Allergy Treatment by Immunotherapy

August 8, 2009 by  
Filed under Allergies

Allergy is, in reality, no disease at all. It is body’s defense mechanism, or immune system, going on overdrive. However, allergy is an irritating condition that requires immediate control, and antihistamines are often used in allergy treatment. Some of the medicines used are Claritin (loratadine), Benadryl (diphenhydramine) and decongestant sprays like Nasonex. But these cure only allergy symptoms. To affect a lasting cure, we should aim at preventing allergy by dealing with the body’s immune system.

Allergies can be prevented by allergy immunotherapy. The procedure consists of weekly injections. The medicine that is injected is calculated doses of allergens like pollen extracts, or cat dander extracts. These may sometime be genetically modified to increase the efficacy. Allergy is immune system’s overreaction to a foreign substance. So, the therapy tries to desensitize the immune system by familiarizing it with objects that it perceives as enemies.

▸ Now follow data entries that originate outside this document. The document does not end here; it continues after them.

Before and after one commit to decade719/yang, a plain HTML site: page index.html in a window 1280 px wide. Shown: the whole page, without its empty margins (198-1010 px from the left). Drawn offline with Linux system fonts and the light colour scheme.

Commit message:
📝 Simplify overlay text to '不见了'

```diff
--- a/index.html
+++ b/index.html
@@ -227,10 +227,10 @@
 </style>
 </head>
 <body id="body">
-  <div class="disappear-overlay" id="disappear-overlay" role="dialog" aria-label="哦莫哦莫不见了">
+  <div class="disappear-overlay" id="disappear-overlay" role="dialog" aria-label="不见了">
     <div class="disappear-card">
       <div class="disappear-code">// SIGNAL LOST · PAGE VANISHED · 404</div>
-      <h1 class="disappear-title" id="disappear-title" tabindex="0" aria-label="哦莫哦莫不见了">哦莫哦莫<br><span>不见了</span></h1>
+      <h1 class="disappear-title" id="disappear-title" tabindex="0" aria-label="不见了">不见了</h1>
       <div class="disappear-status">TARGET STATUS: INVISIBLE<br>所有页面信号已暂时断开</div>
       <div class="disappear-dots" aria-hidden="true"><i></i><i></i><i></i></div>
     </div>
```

This form of allergy treatment has been in use for quite sometime though it has some drawbacks.

The first snag is the slightly prohibitive cost of allergy immunotherapy, since a trained professional is needed to administer it. It is costlier than over the counter medications and even prescription medicines.

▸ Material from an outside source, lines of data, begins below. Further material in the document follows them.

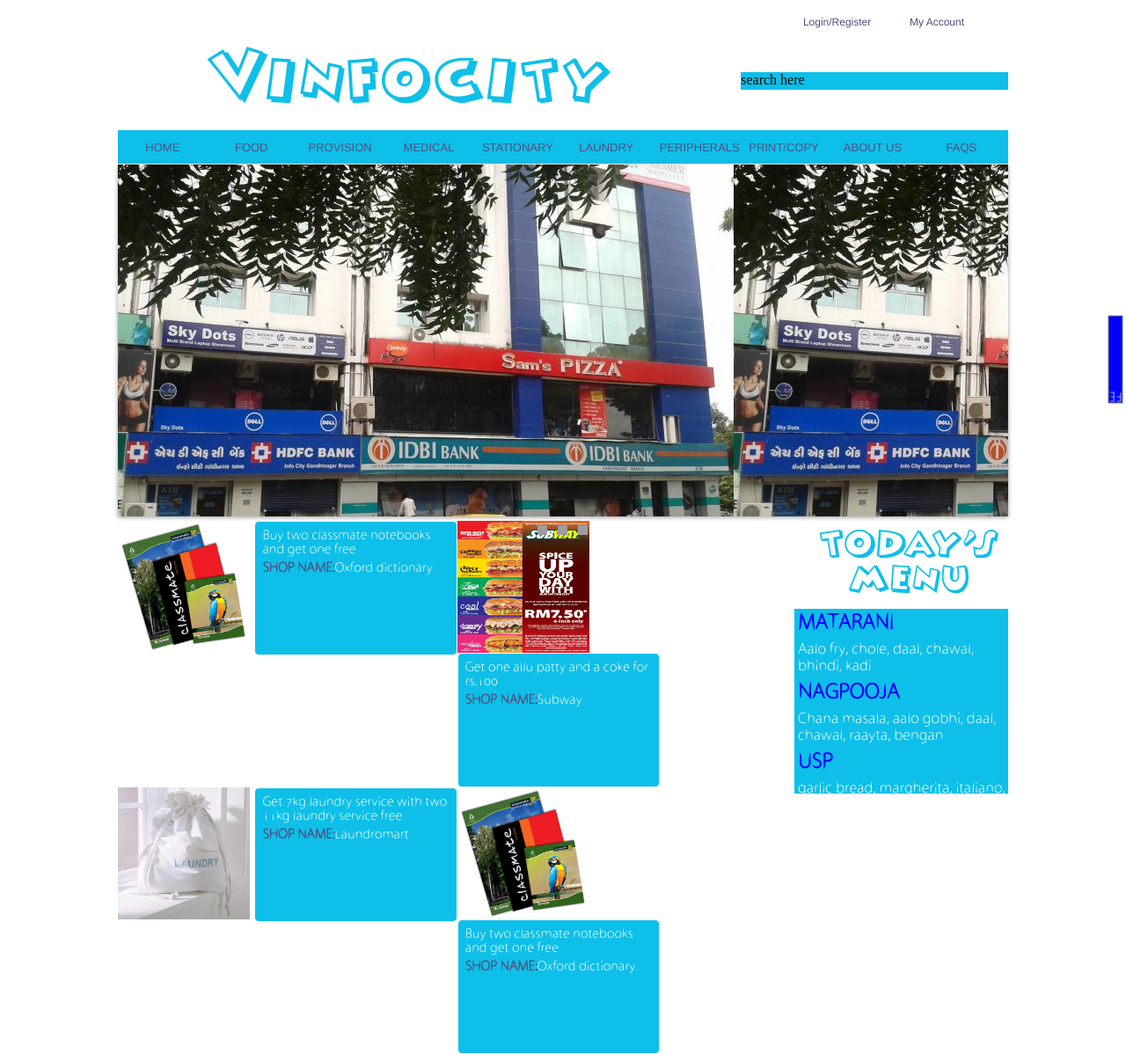
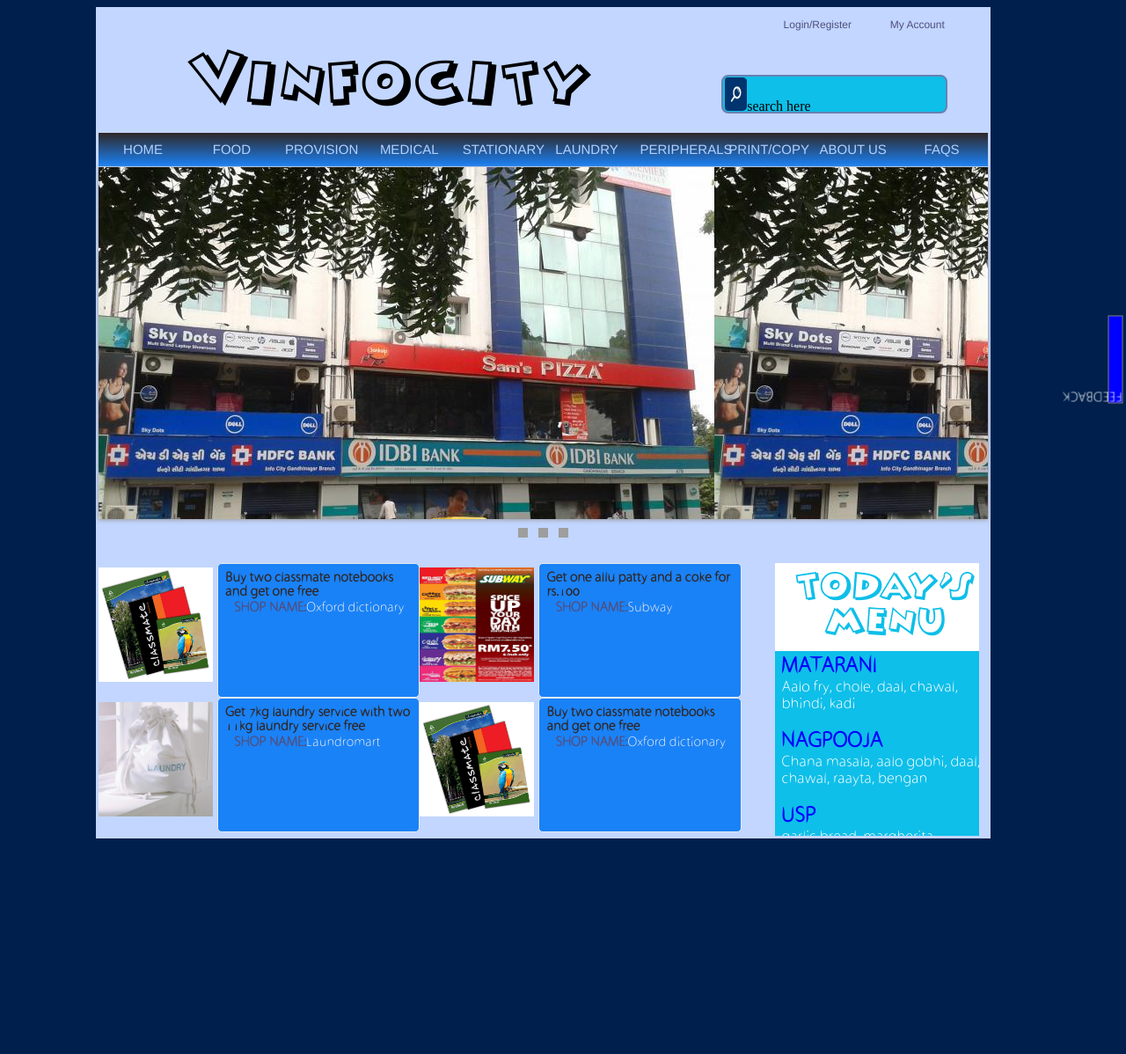
Before and after one commit to shantanu1227/info, a CodeIgniter app: the page made by application/views/home1.php in a window 1280 px wide. Shown: the whole page at 88% size. After the commit the page ends 953 px from the top, so only its background shows below. Run offline with CodeIgniter, Linux system fonts and the light colour scheme; grey boxes are pictures that could not be loaded.

Commit message:
Merged parth files from vinfocity to application folder

```diff
--- a/application/views/home1.php
+++ b/application/views/home1.php
@@ -16,7 +16,7 @@
 	</div>
 <div class="header">
 	<div id="mono">Vinfocity</div>
-<div class="searchdiv">search here</div>
+	<div class="searchdiv"><img src="<?php echo (IMG.'button_logo.jpg');?>">search here</img></div>
 </div>
 
 <div class="navigation">
--- a/assets/css/vinfostyle1.css
+++ b/assets/css/vinfostyle1.css
@@ -1,13 +1,20 @@
 @CHARSET "ISO-8859-1";
 
 body{
-	background-color:white;
+	background-color:#001F4C;
+
 
 }
 .wrapper{
 	width:80%;
 	float:left;
-	margin-left:10%;
+	margin-left:8%;
+	border-left-width: 3px;
+	border-right-width: 3px;
+	border-style: solid;
+	border-color: #C2D6FF;
+	background: #C2D6FF;
+
 }
 .header{
 	margin-top:10px;
@@ -20,17 +27,31 @@
 	float:left;
 	margin-left:10%;
 	width:20%;
-	color:#0EBFE9;
+	color:black;
 	font-family:monofont;
 	font-size:80px;
 }
 .searchdiv{
 	margin-top: 3%;
 float: left;
-width: 30%;
+width: 25%;
 margin-left: 40%;
 background-color: #0EBFE9;
-height: 20px;
+height: 40px;
+border-style:solid;
+	border-color:#6881B2;
+	border-width:2px;
+	border-radius: 8px;
+}
+.searchdiv:hover{
+	background-color: white;
+}
+.searchdiv img{
+	height: 38px;
+	padding-top: 1px;
+	padding-left: 2px;
+	width: 10%;
+	border-radius: 5px;
 }
 
 @font-face
@@ -47,8 +68,23 @@
 .navigation{
 	float:left;
 	width:100%;
-	background-color:#0EBFE9;
-	margin-top:15px;
+
+
+  /* fallback */
+ 	background-color: #1a82f7;
+   background-repeat: repeat-x;
+  /* Safari 4-5, Chrome 1-9 */
+  background: -webkit-gradient(linear, 0% 0%, 0% 100%, from(#1a82f7), to(#2F2727));
+  /* Safari 5.1, Chrome 10+ */
+  background: -webkit-linear-gradient(top, #2F2727, #1a82f7);
+  /* Firefox 3.6+ */
+  background: -moz-linear-gradient(top, #2F2727, #1a82f7);
+  /* IE 10 */
+  background: -ms-linear-gradient(top, #2F2727, #1a82f7);
+/* Opera 11.10+ */
+  background: -o-linear-gradient(top, #2F2727, #1a82f7);
+
+margin-top:15px;
 }
 .navigation ul{
 	width:100%;
@@ -61,24 +97,28 @@
 	cursor:pointer;
 	padding:10px;
 	text-align:center;
+
 	width:8%;
 	float:left;
 	list-style:none;
 }
 .navigation ul li:hover{
-
-	background-color:white;
+	box-shadow: 5px 5px 20px #47476B;
+	background-color:#1a82f7;
+	font-weight: 900;
 	border-bottom-style:solid;
-	border-color:white;
+	border-color:#6881B2;
 	border-width:1px;
 }
 
 .navigation ul li a{
 	font-family: "Trade Gothic W01", Helvetica, Arial, sans-serif;
-	color:rgb(81, 79, 126);
+	color:#B2D1FF;
 	cursor:pointer;
 	text-decoration:none;
-	font-size:13px;
+	font-size:15px;
+
+
 }
 
 .navbar{
@@ -117,8 +157,8 @@
 	width:100%;
 }
 .trending{
-	background-color:white;
-	margin-top:5px;
+	background-color:#C2D6FF;
+	margin-top:50px;
 	width:75%;
 	float:left;
 	height:310px;
@@ -126,10 +166,11 @@
 .todaymenu{
 	height:310px;
 	overflow:scroll;
-	margin-top:5px;
+	margin-top:50px;
 	background-color:white;
 	margin-left:1%;
-	width:24%;
+	margin-right: 1%;
+	width:23%;
 	float:left;
 		}
 .todaymenuhead{
@@ -148,7 +189,9 @@
 	background-color:#0EBFE9
 }
 .resthead{
-	padding:4px;
+	padding-top: 5px;
+	padding-left: 7px;
+	padding-bottom: 2px;
 	font-size:25px;
 	color:blue;
 	font-weight:bold;
@@ -157,25 +200,37 @@
 	font-family:textfont;
 }
 .restmenu{
-	padding:4px;
+	padding-bottom: 15px;
+	padding-left: 8px;
 	font-size:18px;
 	color:white;
 	float:left;
 	width:100%;
 	font-family:textfont;}
+.menu {
+	float: left;
+	height: 350px;
+}
 }
 .trendobject{
-	margin: 10px;
+	margin: 900px;
 font-family: textfont;
-float: left;
+float: center;
 width: 46%;
-padding-top: 10px;
+padding-top: 100px;
+padding-left: 2000px;
 }
 .trendobject img{
 	float:left;
 	margin-right:5px;
-	width:150px;
-	height:150px;
+	margin-top:5px;
+	width:130px;
+	height:130px;
+}
+.offdes{
+	font-weight: 700;
+	color:#2F2727 ;
+	font-family:textfont;
 }
 .trendtext{
 	padding: 8px;
@@ -183,10 +238,10 @@
 border-radius: 5px;
 border-width: 1px;
 height: 135px;
-background-color: #0EBFE9;
+background-color: #1a82f7;
 float: left;
 width: 28%;
-color: white;
+color: #E6EBF0;
 font-family:textfont;
 
 }
@@ -196,7 +251,10 @@
 	color:white;
 }
 .trendshop{
-	margin-top:5px;
+
+	margin-top:2px;
+	margin-left: 10px;
+
 	float:left;
 	width:100%;
 
@@ -235,3 +293,12 @@
     white-space:nowrap;
 	 cursor:pointer;
 }
+.line{
+	margin-top: 80px;
+	color: #E0E7ED;
+
+	border-bottom-width: 1px;
+	border-bottom-color: #E4E5E5;
+	float:left;
+	width: 95%;
+}
```
Also changed, not shown: assets/img/button_logo.jpg (added). Lines whose indentation alone changed are shown as unchanged.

Further, this form of allergy treatment is a time-consuming process. Getting the correct dosage of the medicine itself will take time and may require several visits to the doctor. And even after the decision making process is over, the actual allergy treatment would go on for anything from three to five years. The process is aimed at changing the perceptions of the immune system of the patient, and it has to be a gradual process. The duration of the treatment will vary from person to person based on the result.

And allergy immunotherapy is not effective in the case of certain types of allergies like food allergy. The treatment procedure involves inducing allergic reactions by the medicine that is injected. There is an element of risk in it and when it is done to prevent food allergy, the risk of anaphylaxis is stronger. It could easily lead to a dangerously bad situation of allergic reaction.

However, researches conducted on the efficacy of allergy immunotherapy, and the clinical data available on it, paints a satisfactory picture. This form of allergy treatment works well for many people. About 75% of the people who submit themselves to long term allergy immunotherapy have been completely cured of their allergy problems. For the rest of them, even though there was no complete cure, there was conspicuous decrease in allergy symptoms.

Getting shots for allergy is mainly effective for allergy resulting from pollen dust, animal dander, and dust mite waste. Shots also minimize allergic reactions due to stings from a bee or a wasp. It was also found to be effective in controlling hay fever and asthma. Allergy immunotherapy has worked for many who do not respond to other types of allergy treatment like over the counter, or prescription medicine.

For those, who have severe allergy symptoms, and those who are apathetic to being on a daily pill regimen, the existence of allergy immunotherapy is good tidings.